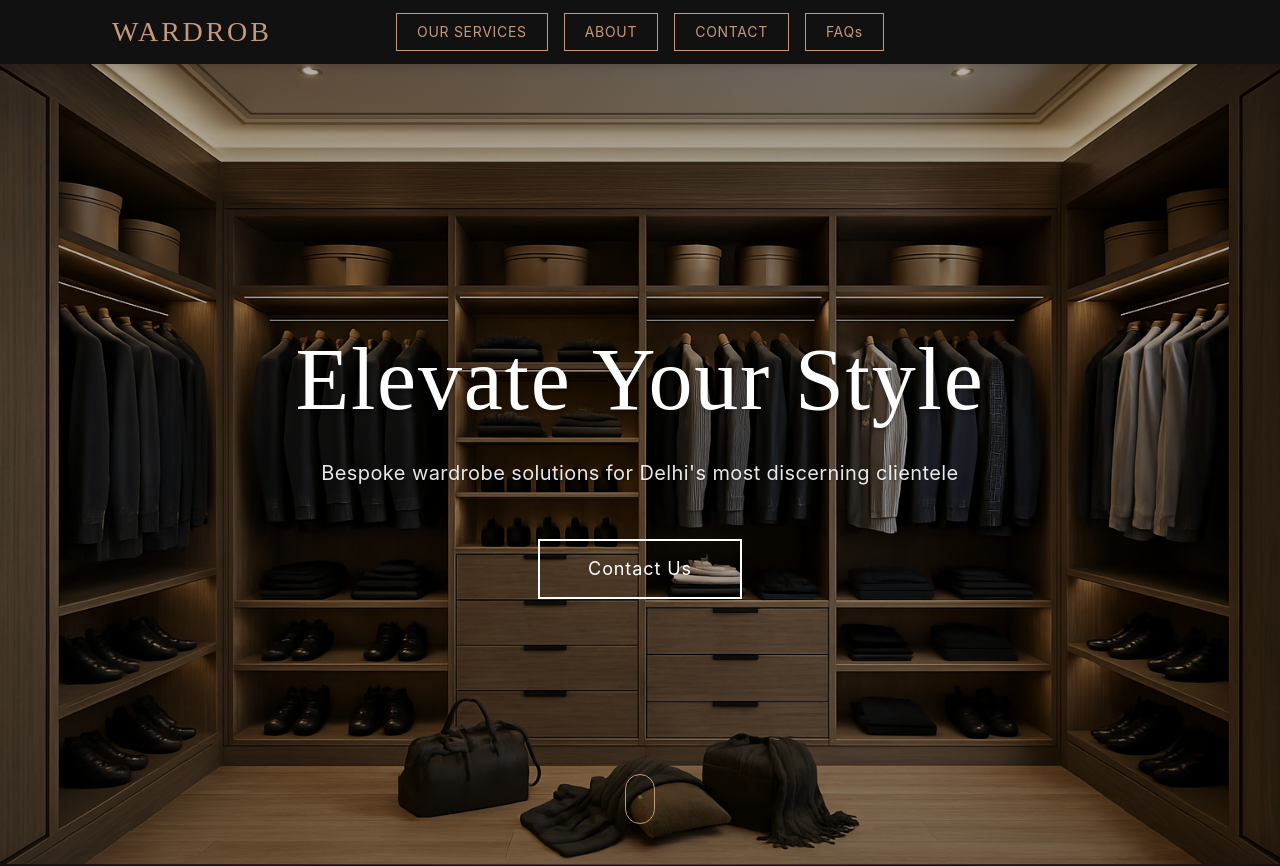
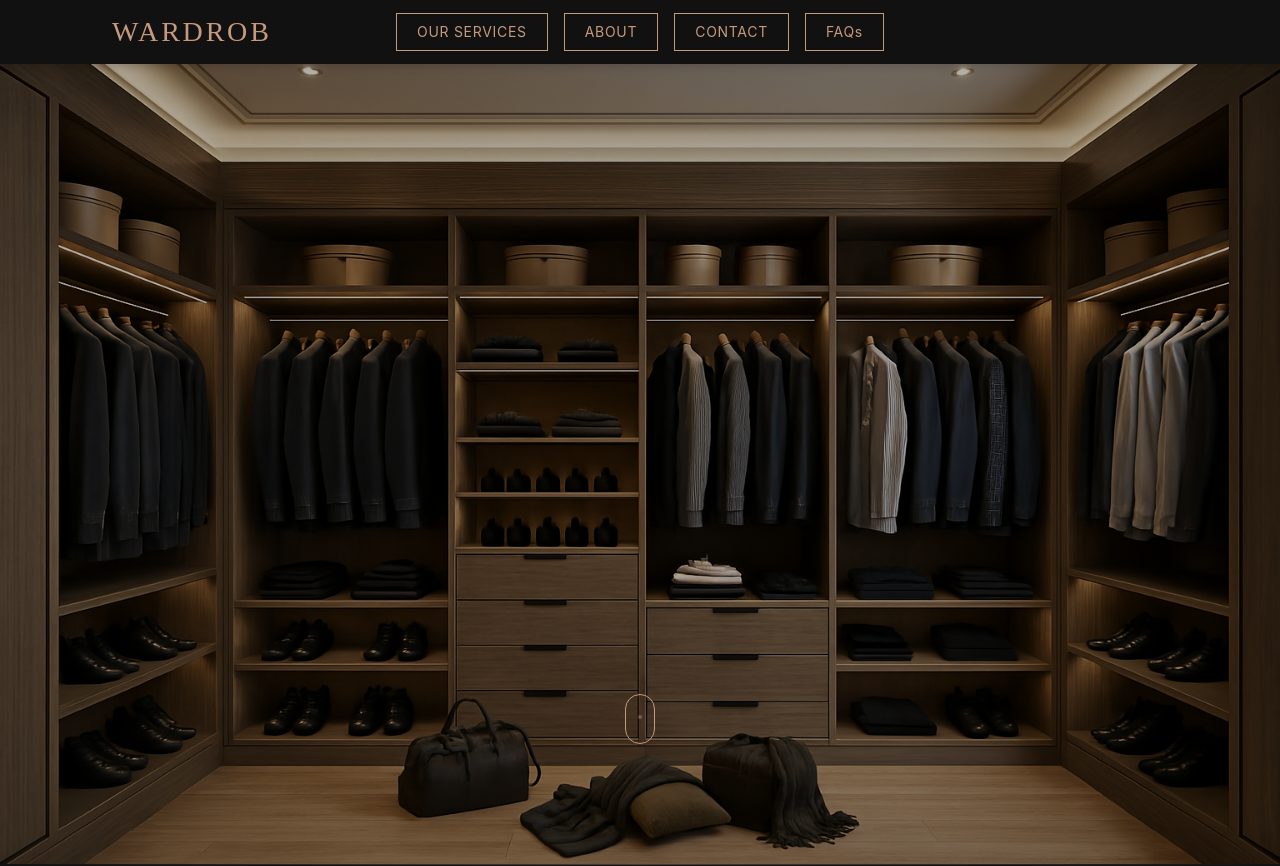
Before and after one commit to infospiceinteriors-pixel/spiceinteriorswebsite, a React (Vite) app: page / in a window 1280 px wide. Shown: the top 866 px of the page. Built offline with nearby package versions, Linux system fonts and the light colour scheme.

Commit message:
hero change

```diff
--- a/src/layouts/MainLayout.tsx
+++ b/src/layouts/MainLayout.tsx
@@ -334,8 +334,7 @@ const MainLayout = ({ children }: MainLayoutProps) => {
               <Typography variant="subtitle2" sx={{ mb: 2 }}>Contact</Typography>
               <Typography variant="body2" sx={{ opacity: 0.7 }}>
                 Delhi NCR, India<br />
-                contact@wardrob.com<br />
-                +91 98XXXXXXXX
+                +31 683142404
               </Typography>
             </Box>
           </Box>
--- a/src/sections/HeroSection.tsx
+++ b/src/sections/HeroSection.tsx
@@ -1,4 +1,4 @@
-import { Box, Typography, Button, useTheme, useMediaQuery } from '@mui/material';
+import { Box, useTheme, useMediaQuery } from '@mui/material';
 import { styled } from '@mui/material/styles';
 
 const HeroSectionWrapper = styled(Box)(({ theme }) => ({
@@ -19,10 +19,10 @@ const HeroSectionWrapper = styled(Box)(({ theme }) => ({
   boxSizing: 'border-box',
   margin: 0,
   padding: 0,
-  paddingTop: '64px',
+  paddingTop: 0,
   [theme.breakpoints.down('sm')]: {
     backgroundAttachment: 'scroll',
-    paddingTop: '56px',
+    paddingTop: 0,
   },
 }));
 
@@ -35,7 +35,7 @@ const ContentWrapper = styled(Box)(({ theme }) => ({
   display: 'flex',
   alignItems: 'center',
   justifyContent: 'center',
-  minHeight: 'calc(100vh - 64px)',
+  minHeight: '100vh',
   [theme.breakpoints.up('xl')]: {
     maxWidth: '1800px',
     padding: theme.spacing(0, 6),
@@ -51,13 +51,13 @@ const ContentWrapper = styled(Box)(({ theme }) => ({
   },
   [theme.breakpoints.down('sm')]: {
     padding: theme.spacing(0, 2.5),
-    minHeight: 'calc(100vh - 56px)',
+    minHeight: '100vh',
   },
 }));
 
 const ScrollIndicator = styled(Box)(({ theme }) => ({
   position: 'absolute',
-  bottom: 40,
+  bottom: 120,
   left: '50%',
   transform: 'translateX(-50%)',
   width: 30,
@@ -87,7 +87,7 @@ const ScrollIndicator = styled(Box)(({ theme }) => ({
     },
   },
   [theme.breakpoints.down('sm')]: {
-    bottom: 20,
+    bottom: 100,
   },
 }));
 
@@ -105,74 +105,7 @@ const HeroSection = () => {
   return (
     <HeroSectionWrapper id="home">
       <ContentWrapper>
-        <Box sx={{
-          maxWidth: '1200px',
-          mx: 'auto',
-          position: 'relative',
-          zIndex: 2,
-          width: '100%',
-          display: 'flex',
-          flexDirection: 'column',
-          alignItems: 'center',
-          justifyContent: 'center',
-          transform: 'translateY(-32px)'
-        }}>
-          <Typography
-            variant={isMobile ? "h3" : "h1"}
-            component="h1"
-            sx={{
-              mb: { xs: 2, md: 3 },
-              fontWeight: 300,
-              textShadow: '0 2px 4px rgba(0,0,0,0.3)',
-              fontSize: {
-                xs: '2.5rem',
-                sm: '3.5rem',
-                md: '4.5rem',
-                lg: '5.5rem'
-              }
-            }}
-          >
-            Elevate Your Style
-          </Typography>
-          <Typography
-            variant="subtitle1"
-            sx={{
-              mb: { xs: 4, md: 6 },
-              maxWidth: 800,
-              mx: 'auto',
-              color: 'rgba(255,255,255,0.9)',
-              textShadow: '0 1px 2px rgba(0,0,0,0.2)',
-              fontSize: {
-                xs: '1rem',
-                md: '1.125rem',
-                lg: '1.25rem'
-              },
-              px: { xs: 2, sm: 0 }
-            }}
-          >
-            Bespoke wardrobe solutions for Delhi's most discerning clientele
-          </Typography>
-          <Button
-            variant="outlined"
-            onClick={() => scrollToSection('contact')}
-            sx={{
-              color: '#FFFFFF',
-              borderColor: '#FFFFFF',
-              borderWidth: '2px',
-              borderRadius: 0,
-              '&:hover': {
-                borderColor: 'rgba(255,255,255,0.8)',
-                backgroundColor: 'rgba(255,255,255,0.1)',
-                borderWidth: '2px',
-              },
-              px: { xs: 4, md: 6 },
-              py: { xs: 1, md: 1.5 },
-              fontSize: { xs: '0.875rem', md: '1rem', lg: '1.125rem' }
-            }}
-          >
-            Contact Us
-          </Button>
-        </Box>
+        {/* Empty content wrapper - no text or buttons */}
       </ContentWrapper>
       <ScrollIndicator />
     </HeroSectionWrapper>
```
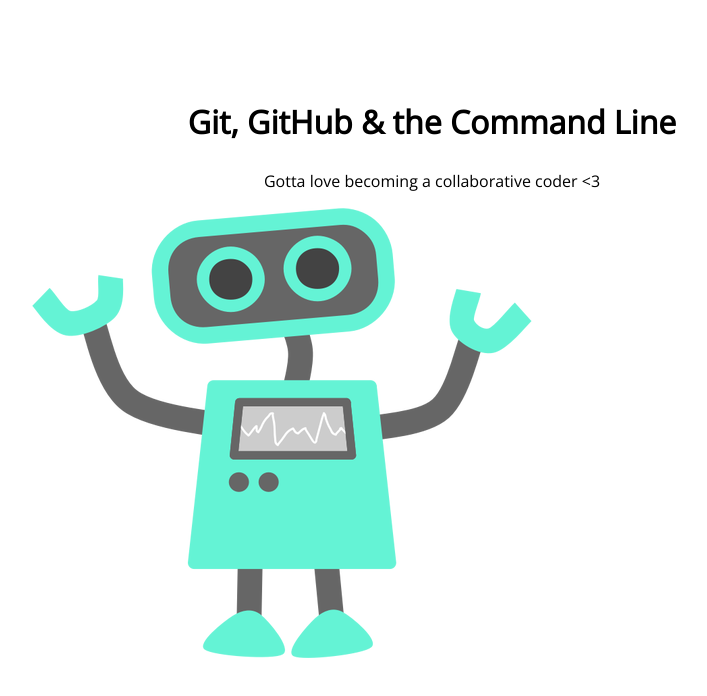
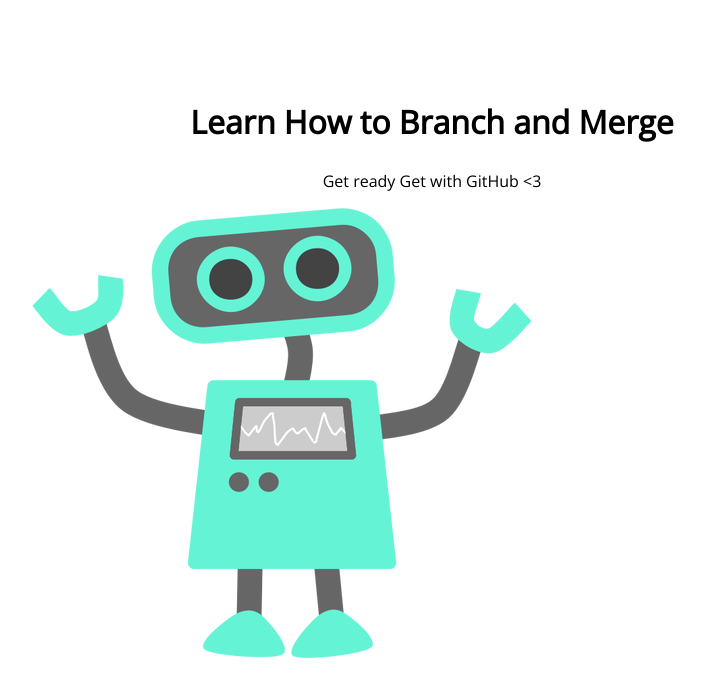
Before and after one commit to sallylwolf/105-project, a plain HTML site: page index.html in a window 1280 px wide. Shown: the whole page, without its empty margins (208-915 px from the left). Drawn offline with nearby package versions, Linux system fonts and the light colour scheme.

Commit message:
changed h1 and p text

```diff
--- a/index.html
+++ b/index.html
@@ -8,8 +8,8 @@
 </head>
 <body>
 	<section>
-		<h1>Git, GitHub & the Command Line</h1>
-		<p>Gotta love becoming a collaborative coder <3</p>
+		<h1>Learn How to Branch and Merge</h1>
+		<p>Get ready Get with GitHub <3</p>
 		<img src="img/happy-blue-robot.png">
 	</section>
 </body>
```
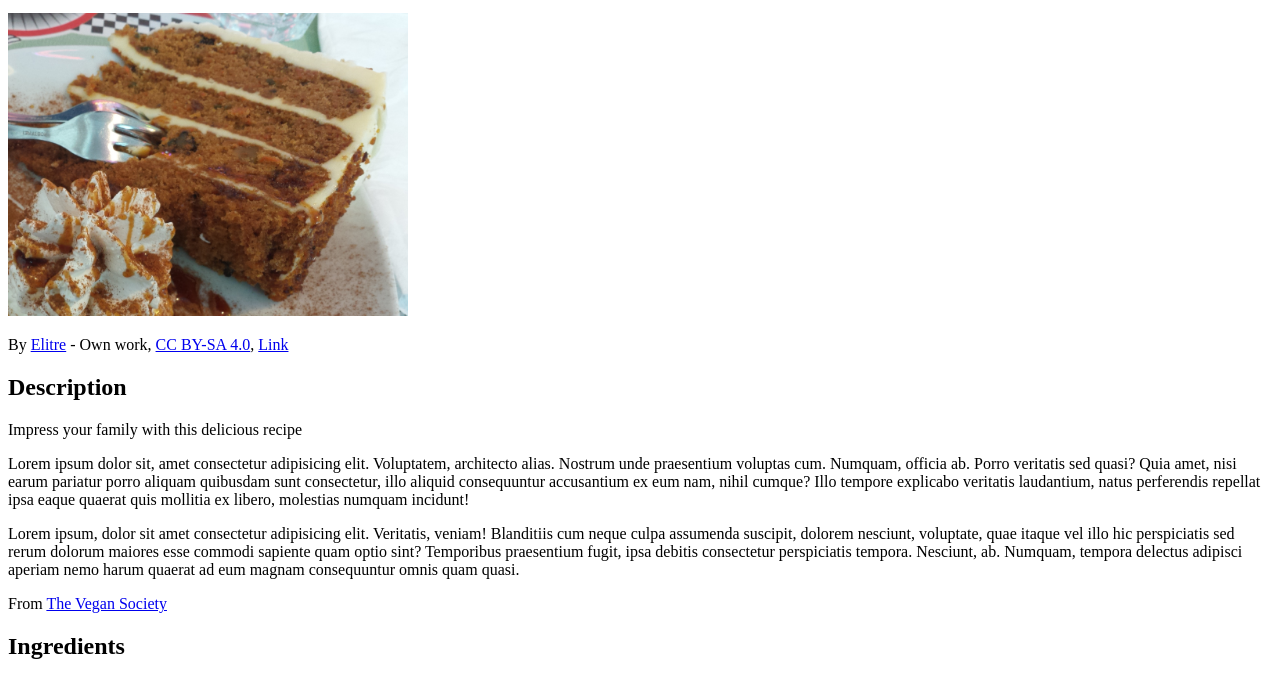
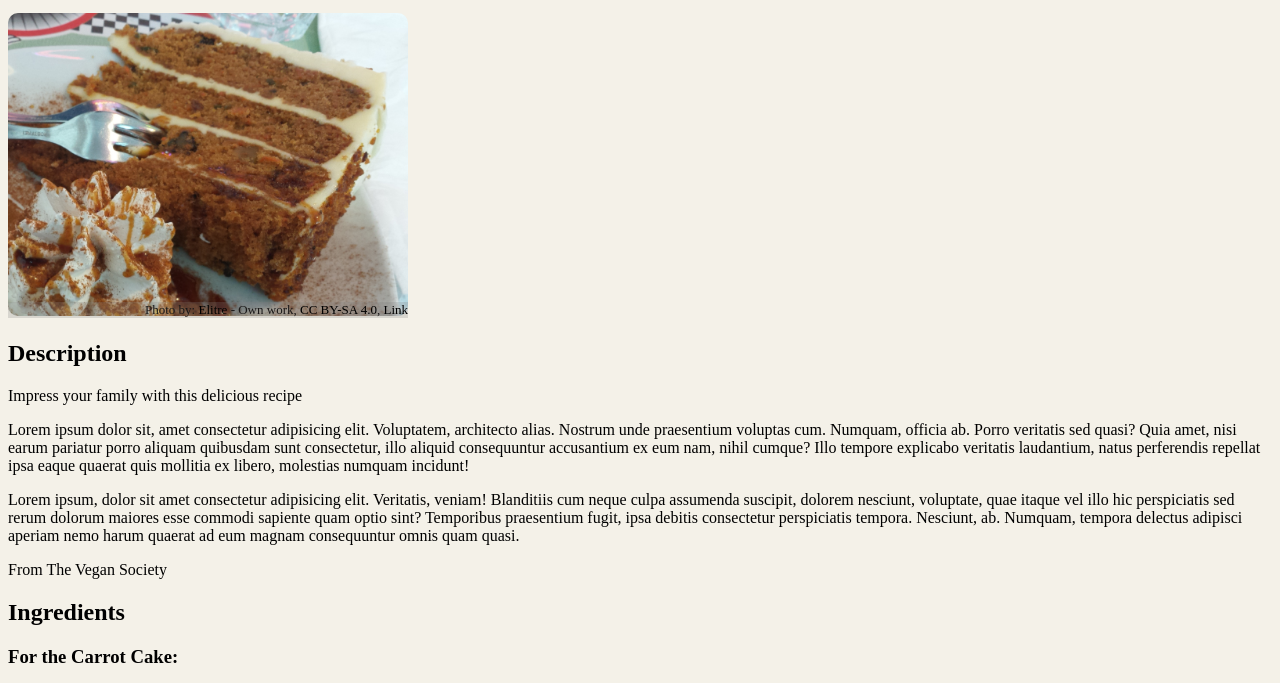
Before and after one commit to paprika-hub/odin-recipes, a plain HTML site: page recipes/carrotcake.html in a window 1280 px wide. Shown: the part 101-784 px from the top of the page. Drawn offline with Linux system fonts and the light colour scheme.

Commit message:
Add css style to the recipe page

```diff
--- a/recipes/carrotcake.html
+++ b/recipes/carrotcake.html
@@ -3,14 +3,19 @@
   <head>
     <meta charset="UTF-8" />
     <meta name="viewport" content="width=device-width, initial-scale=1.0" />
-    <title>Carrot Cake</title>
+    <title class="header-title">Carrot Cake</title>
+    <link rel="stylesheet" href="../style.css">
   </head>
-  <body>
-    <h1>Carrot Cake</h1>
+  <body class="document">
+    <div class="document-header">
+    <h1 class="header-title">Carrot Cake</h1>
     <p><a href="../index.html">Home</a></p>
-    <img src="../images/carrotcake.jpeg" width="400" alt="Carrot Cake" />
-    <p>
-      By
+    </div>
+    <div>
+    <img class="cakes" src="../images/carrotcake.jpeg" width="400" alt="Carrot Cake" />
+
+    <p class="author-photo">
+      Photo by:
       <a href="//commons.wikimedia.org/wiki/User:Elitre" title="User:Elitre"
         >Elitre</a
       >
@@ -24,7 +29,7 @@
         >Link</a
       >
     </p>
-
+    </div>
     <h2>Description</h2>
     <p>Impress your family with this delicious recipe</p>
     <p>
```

• Task goal:
All of the lines above should be retyped precisely, apart from the pictures.

• Solution to this task:
Before and after one commit to infospiceinteriors-pixel/spiceinteriorswebsite, a React (Vite) app: page / in a window 1280 px wide. Shown: the top 866 px of the page. Built offline with nearby package versions, Linux system fonts and the light colour scheme.

Commit message:
hero change

```diff
--- a/src/layouts/MainLayout.tsx
+++ b/src/layouts/MainLayout.tsx
@@ -334,8 +334,7 @@ const MainLayout = ({ children }: MainLayoutProps) => {
               <Typography variant="subtitle2" sx={{ mb: 2 }}>Contact</Typography>
               <Typography variant="body2" sx={{ opacity: 0.7 }}>
                 Delhi NCR, India<br />
-                contact@wardrob.com<br />
-                +91 98XXXXXXXX
+                +31 683142404
               </Typography>
             </Box>
           </Box>
--- a/src/sections/HeroSection.tsx
+++ b/src/sections/HeroSection.tsx
@@ -1,4 +1,4 @@
-import { Box, Typography, Button, useTheme, useMediaQuery } from '@mui/material';
+import { Box, useTheme, useMediaQuery } from '@mui/material';
 import { styled } from '@mui/material/styles';
 
 const HeroSectionWrapper = styled(Box)(({ theme }) => ({
@@ -19,10 +19,10 @@ const HeroSectionWrapper = styled(Box)(({ theme }) => ({
   boxSizing: 'border-box',
   margin: 0,
   padding: 0,
-  paddingTop: '64px',
+  paddingTop: 0,
   [theme.breakpoints.down('sm')]: {
     backgroundAttachment: 'scroll',
-    paddingTop: '56px',
+    paddingTop: 0,
   },
 }));
 
@@ -35,7 +35,7 @@ const ContentWrapper = styled(Box)(({ theme }) => ({
   display: 'flex',
   alignItems: 'center',
   justifyContent: 'center',
-  minHeight: 'calc(100vh - 64px)',
+  minHeight: '100vh',
   [theme.breakpoints.up('xl')]: {
     maxWidth: '1800px',
     padding: theme.spacing(0, 6),
@@ -51,13 +51,13 @@ const ContentWrapper = styled(Box)(({ theme }) => ({
   },
   [theme.breakpoints.down('sm')]: {
     padding: theme.spacing(0, 2.5),
-    minHeight: 'calc(100vh - 56px)',
+    minHeight: '100vh',
   },
 }));
 
 const ScrollIndicator = styled(Box)(({ theme }) => ({
   position: 'absolute',
-  bottom: 40,
+  bottom: 120,
   left: '50%',
   transform: 'translateX(-50%)',
   width: 30,
@@ -87,7 +87,7 @@ const ScrollIndicator = styled(Box)(({ theme }) => ({
     },
   },
   [theme.breakpoints.down('sm')]: {
-    bottom: 20,
+    bottom: 100,
   },
 }));
 
@@ -105,74 +105,7 @@ const HeroSection = () => {
   return (
     <HeroSectionWrapper id="home">
       <ContentWrapper>
-        <Box sx={{
-          maxWidth: '1200px',
-          mx: 'auto',
-          position: 'relative',
-          zIndex: 2,
-          width: '100%',
-          display: 'flex',
-          flexDirection: 'column',
-          alignItems: 'center',
-          justifyContent: 'center',
-          transform: 'translateY(-32px)'
-        }}>
-          <Typography
-            variant={isMobile ? "h3" : "h1"}
-            component="h1"
-            sx={{
-              mb: { xs: 2, md: 3 },
-              fontWeight: 300,
-              textShadow: '0 2px 4px rgba(0,0,0,0.3)',
-              fontSize: {
-                xs: '2.5rem',
-                sm: '3.5rem',
-                md: '4.5rem',
-                lg: '5.5rem'
-              }
-            }}
-          >
-            Elevate Your Style
-          </Typography>
-          <Typography
-            variant="subtitle1"
-            sx={{
-              mb: { xs: 4, md: 6 },
-              maxWidth: 800,
-              mx: 'auto',
-              color: 'rgba(255,255,255,0.9)',
-              textShadow: '0 1px 2px rgba(0,0,0,0.2)',
-              fontSize: {
-                xs: '1rem',
-                md: '1.125rem',
-                lg: '1.25rem'
-              },
-              px: { xs: 2, sm: 0 }
-            }}
-          >
-            Bespoke wardrobe solutions for Delhi's most discerning clientele
-          </Typography>
-          <Button
-            variant="outlined"
-            onClick={() => scrollToSection('contact')}
-            sx={{
-              color: '#FFFFFF',
-              borderColor: '#FFFFFF',
-              borderWidth: '2px',
-              borderRadius: 0,
-              '&:hover': {
-                borderColor: 'rgba(255,255,255,0.8)',
-                backgroundColor: 'rgba(255,255,255,0.1)',
-                borderWidth: '2px',
-              },
-              px: { xs: 4, md: 6 },
-              py: { xs: 1, md: 1.5 },
-              fontSize: { xs: '0.875rem', md: '1rem', lg: '1.125rem' }
-            }}
-          >
-            Contact Us
-          </Button>
-        </Box>
+        {/* Empty content wrapper - no text or buttons */}
       </ContentWrapper>
       <ScrollIndicator />
     </HeroSectionWrapper>
```
Before and after one commit to sallylwolf/105-project, a plain HTML site: page index.html in a window 1280 px wide. Shown: the whole page, without its empty margins (208-915 px from the left). Drawn offline with nearby package versions, Linux system fonts and the light colour scheme.

Commit message:
changed h1 and p text

```diff
--- a/index.html
+++ b/index.html
@@ -8,8 +8,8 @@
 </head>
 <body>
 	<section>
-		<h1>Git, GitHub & the Command Line</h1>
-		<p>Gotta love becoming a collaborative coder <3</p>
+		<h1>Learn How to Branch and Merge</h1>
+		<p>Get ready Get with GitHub <3</p>
 		<img src="img/happy-blue-robot.png">
 	</section>
 </body>
```
Before and after one commit to paprika-hub/odin-recipes, a plain HTML site: page recipes/carrotcake.html in a window 1280 px wide. Shown: the part 101-784 px from the top of the page. Drawn offline with Linux system fonts and the light colour scheme.

Commit message:
Add css style to the recipe page

```diff
--- a/recipes/carrotcake.html
+++ b/recipes/carrotcake.html
@@ -3,14 +3,19 @@
   <head>
     <meta charset="UTF-8" />
     <meta name="viewport" content="width=device-width, initial-scale=1.0" />
-    <title>Carrot Cake</title>
+    <title class="header-title">Carrot Cake</title>
+    <link rel="stylesheet" href="../style.css">
   </head>
-  <body>
-    <h1>Carrot Cake</h1>
+  <body class="document">
+    <div class="document-header">
+    <h1 class="header-title">Carrot Cake</h1>
     <p><a href="../index.html">Home</a></p>
-    <img src="../images/carrotcake.jpeg" width="400" alt="Carrot Cake" />
-    <p>
-      By
+    </div>
+    <div>
+    <img class="cakes" src="../images/carrotcake.jpeg" width="400" alt="Carrot Cake" />
+
+    <p class="author-photo">
+      Photo by:
       <a href="//commons.wikimedia.org/wiki/User:Elitre" title="User:Elitre"
         >Elitre</a
       >
@@ -24,7 +29,7 @@
         >Link</a
       >
     </p>
-
+    </div>
     <h2>Description</h2>
     <p>Impress your family with this delicious recipe</p>
     <p>
```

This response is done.